EXERCISE GOAL:
Output every record exactly, apart from its images.

SOURCE DATA:

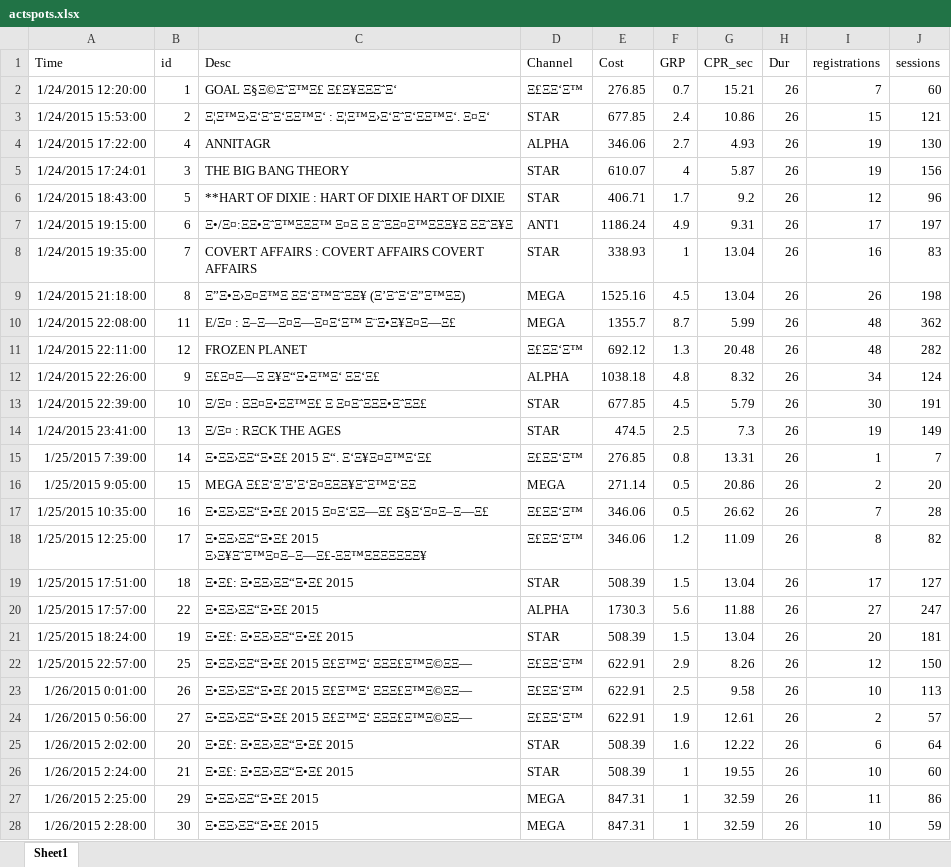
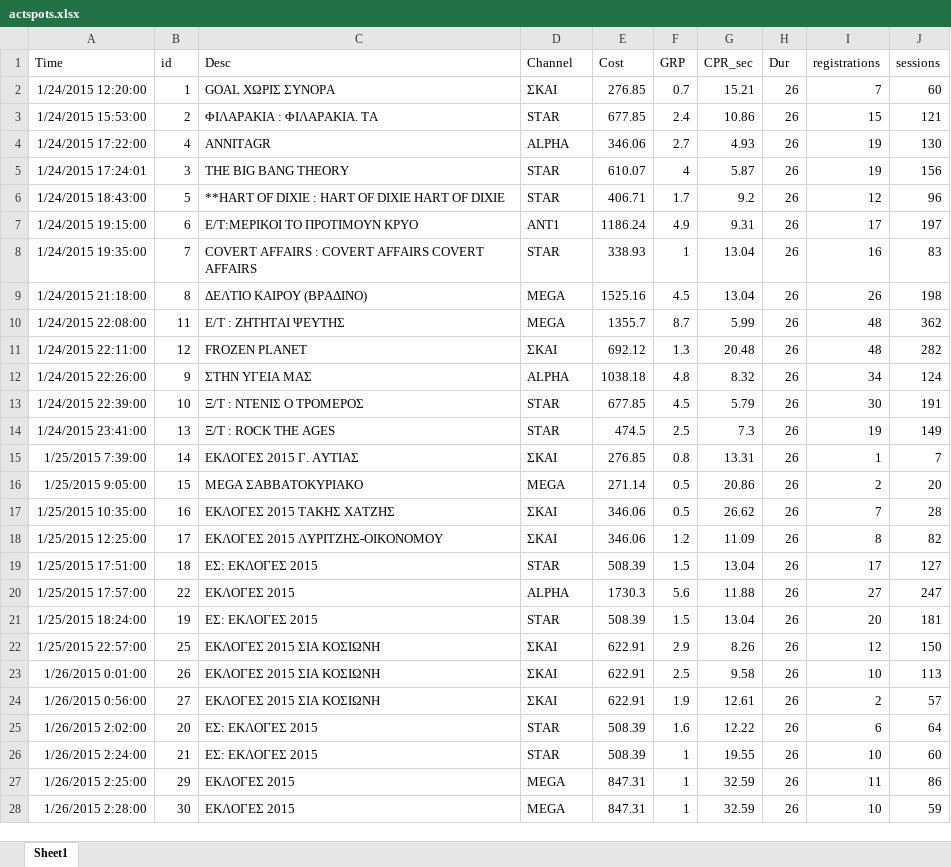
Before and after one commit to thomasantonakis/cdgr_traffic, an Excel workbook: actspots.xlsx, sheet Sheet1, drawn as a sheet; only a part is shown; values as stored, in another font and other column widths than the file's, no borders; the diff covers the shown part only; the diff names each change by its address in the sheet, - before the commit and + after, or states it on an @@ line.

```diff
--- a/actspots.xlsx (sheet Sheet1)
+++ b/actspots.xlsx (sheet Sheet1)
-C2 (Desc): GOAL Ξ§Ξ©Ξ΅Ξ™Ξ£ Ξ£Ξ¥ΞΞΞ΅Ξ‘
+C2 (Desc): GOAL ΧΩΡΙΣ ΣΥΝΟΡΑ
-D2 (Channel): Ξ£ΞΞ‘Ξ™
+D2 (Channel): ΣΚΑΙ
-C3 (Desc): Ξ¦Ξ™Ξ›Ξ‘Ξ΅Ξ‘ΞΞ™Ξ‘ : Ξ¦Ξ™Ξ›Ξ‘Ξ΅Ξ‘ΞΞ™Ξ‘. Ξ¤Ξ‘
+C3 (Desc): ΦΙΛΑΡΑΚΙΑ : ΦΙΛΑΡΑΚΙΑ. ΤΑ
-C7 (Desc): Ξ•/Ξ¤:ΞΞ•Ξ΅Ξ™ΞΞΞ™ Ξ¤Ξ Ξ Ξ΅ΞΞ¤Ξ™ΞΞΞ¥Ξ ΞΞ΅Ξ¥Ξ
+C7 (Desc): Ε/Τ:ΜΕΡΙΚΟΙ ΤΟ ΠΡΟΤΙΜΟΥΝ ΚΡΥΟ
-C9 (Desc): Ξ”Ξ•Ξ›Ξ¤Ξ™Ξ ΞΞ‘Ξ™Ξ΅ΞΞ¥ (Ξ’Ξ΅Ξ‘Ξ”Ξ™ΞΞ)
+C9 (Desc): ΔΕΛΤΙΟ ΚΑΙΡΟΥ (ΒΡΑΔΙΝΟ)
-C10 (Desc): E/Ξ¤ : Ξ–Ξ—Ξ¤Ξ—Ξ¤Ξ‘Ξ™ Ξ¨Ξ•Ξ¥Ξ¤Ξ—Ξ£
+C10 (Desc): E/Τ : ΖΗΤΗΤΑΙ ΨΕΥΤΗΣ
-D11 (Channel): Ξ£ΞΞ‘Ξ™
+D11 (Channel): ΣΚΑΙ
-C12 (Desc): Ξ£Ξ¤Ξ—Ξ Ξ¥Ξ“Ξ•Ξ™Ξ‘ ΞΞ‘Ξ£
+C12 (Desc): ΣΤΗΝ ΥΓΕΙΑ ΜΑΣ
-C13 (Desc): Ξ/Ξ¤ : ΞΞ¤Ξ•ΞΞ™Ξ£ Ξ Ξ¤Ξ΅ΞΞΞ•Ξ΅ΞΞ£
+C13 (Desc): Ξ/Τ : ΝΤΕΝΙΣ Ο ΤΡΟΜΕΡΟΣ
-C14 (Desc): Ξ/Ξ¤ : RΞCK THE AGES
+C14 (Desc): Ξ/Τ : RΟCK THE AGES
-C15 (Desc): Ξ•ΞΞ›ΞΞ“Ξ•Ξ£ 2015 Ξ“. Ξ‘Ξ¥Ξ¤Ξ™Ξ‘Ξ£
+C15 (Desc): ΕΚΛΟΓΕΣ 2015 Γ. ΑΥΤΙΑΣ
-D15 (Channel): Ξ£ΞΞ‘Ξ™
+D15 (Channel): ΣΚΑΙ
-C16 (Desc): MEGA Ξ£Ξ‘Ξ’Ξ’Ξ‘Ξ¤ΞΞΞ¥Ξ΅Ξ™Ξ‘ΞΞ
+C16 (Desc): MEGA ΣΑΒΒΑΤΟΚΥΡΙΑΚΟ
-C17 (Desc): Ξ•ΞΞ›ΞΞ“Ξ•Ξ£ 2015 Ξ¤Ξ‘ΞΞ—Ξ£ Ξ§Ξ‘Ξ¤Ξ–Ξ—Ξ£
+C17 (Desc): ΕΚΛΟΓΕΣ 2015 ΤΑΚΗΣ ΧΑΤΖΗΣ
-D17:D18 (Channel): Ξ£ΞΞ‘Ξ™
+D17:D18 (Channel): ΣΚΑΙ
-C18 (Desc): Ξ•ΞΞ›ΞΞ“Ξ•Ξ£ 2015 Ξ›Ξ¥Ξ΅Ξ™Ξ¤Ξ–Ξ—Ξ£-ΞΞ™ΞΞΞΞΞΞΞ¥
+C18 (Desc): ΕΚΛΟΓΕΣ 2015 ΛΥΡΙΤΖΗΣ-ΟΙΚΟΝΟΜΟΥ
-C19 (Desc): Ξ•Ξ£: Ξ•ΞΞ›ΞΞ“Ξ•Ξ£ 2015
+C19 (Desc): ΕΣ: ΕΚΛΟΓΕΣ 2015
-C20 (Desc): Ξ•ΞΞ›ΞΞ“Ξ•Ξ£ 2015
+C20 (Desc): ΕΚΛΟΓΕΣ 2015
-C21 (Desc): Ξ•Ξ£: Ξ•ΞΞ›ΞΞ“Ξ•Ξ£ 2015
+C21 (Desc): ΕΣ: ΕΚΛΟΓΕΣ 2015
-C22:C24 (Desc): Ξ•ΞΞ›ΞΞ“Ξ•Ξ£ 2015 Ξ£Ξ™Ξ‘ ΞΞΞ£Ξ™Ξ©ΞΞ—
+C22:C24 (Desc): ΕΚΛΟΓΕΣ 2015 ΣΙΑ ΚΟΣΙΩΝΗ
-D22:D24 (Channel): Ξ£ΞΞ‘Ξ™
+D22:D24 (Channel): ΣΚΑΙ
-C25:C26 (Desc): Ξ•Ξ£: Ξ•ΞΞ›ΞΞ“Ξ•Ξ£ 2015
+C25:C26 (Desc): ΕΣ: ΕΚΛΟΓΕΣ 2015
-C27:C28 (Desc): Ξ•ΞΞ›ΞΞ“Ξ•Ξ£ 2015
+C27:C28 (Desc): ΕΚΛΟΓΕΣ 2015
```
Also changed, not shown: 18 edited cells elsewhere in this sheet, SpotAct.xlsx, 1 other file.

EXERCISE OUTPUT:
Before and after one commit to thomasantonakis/cdgr_traffic, an Excel workbook: actspots.xlsx, sheet Sheet1, drawn as a sheet; only a part is shown; values as stored, in another font and other column widths than the file's, no borders; the diff covers the shown part only; the diff names each change by its address in the sheet, - before the commit and + after, or states it on an @@ line.

```diff
--- a/actspots.xlsx (sheet Sheet1)
+++ b/actspots.xlsx (sheet Sheet1)
-C2 (Desc): GOAL Ξ§Ξ©Ξ΅Ξ™Ξ£ Ξ£Ξ¥ΞΞΞ΅Ξ‘
+C2 (Desc): GOAL ΧΩΡΙΣ ΣΥΝΟΡΑ
-D2 (Channel): Ξ£ΞΞ‘Ξ™
+D2 (Channel): ΣΚΑΙ
-C3 (Desc): Ξ¦Ξ™Ξ›Ξ‘Ξ΅Ξ‘ΞΞ™Ξ‘ : Ξ¦Ξ™Ξ›Ξ‘Ξ΅Ξ‘ΞΞ™Ξ‘. Ξ¤Ξ‘
+C3 (Desc): ΦΙΛΑΡΑΚΙΑ : ΦΙΛΑΡΑΚΙΑ. ΤΑ
-C7 (Desc): Ξ•/Ξ¤:ΞΞ•Ξ΅Ξ™ΞΞΞ™ Ξ¤Ξ Ξ Ξ΅ΞΞ¤Ξ™ΞΞΞ¥Ξ ΞΞ΅Ξ¥Ξ
+C7 (Desc): Ε/Τ:ΜΕΡΙΚΟΙ ΤΟ ΠΡΟΤΙΜΟΥΝ ΚΡΥΟ
-C9 (Desc): Ξ”Ξ•Ξ›Ξ¤Ξ™Ξ ΞΞ‘Ξ™Ξ΅ΞΞ¥ (Ξ’Ξ΅Ξ‘Ξ”Ξ™ΞΞ)
+C9 (Desc): ΔΕΛΤΙΟ ΚΑΙΡΟΥ (ΒΡΑΔΙΝΟ)
-C10 (Desc): E/Ξ¤ : Ξ–Ξ—Ξ¤Ξ—Ξ¤Ξ‘Ξ™ Ξ¨Ξ•Ξ¥Ξ¤Ξ—Ξ£
+C10 (Desc): E/Τ : ΖΗΤΗΤΑΙ ΨΕΥΤΗΣ
-D11 (Channel): Ξ£ΞΞ‘Ξ™
+D11 (Channel): ΣΚΑΙ
-C12 (Desc): Ξ£Ξ¤Ξ—Ξ Ξ¥Ξ“Ξ•Ξ™Ξ‘ ΞΞ‘Ξ£
+C12 (Desc): ΣΤΗΝ ΥΓΕΙΑ ΜΑΣ
-C13 (Desc): Ξ/Ξ¤ : ΞΞ¤Ξ•ΞΞ™Ξ£ Ξ Ξ¤Ξ΅ΞΞΞ•Ξ΅ΞΞ£
+C13 (Desc): Ξ/Τ : ΝΤΕΝΙΣ Ο ΤΡΟΜΕΡΟΣ
-C14 (Desc): Ξ/Ξ¤ : RΞCK THE AGES
+C14 (Desc): Ξ/Τ : RΟCK THE AGES
-C15 (Desc): Ξ•ΞΞ›ΞΞ“Ξ•Ξ£ 2015 Ξ“. Ξ‘Ξ¥Ξ¤Ξ™Ξ‘Ξ£
+C15 (Desc): ΕΚΛΟΓΕΣ 2015 Γ. ΑΥΤΙΑΣ
-D15 (Channel): Ξ£ΞΞ‘Ξ™
+D15 (Channel): ΣΚΑΙ
-C16 (Desc): MEGA Ξ£Ξ‘Ξ’Ξ’Ξ‘Ξ¤ΞΞΞ¥Ξ΅Ξ™Ξ‘ΞΞ
+C16 (Desc): MEGA ΣΑΒΒΑΤΟΚΥΡΙΑΚΟ
-C17 (Desc): Ξ•ΞΞ›ΞΞ“Ξ•Ξ£ 2015 Ξ¤Ξ‘ΞΞ—Ξ£ Ξ§Ξ‘Ξ¤Ξ–Ξ—Ξ£
+C17 (Desc): ΕΚΛΟΓΕΣ 2015 ΤΑΚΗΣ ΧΑΤΖΗΣ
-D17:D18 (Channel): Ξ£ΞΞ‘Ξ™
+D17:D18 (Channel): ΣΚΑΙ
-C18 (Desc): Ξ•ΞΞ›ΞΞ“Ξ•Ξ£ 2015 Ξ›Ξ¥Ξ΅Ξ™Ξ¤Ξ–Ξ—Ξ£-ΞΞ™ΞΞΞΞΞΞΞ¥
+C18 (Desc): ΕΚΛΟΓΕΣ 2015 ΛΥΡΙΤΖΗΣ-ΟΙΚΟΝΟΜΟΥ
-C19 (Desc): Ξ•Ξ£: Ξ•ΞΞ›ΞΞ“Ξ•Ξ£ 2015
+C19 (Desc): ΕΣ: ΕΚΛΟΓΕΣ 2015
-C20 (Desc): Ξ•ΞΞ›ΞΞ“Ξ•Ξ£ 2015
+C20 (Desc): ΕΚΛΟΓΕΣ 2015
-C21 (Desc): Ξ•Ξ£: Ξ•ΞΞ›ΞΞ“Ξ•Ξ£ 2015
+C21 (Desc): ΕΣ: ΕΚΛΟΓΕΣ 2015
-C22:C24 (Desc): Ξ•ΞΞ›ΞΞ“Ξ•Ξ£ 2015 Ξ£Ξ™Ξ‘ ΞΞΞ£Ξ™Ξ©ΞΞ—
+C22:C24 (Desc): ΕΚΛΟΓΕΣ 2015 ΣΙΑ ΚΟΣΙΩΝΗ
-D22:D24 (Channel): Ξ£ΞΞ‘Ξ™
+D22:D24 (Channel): ΣΚΑΙ
-C25:C26 (Desc): Ξ•Ξ£: Ξ•ΞΞ›ΞΞ“Ξ•Ξ£ 2015
+C25:C26 (Desc): ΕΣ: ΕΚΛΟΓΕΣ 2015
-C27:C28 (Desc): Ξ•ΞΞ›ΞΞ“Ξ•Ξ£ 2015
+C27:C28 (Desc): ΕΚΛΟΓΕΣ 2015
```
Also changed, not shown: 18 edited cells elsewhere in this sheet, SpotAct.xlsx, 1 other file.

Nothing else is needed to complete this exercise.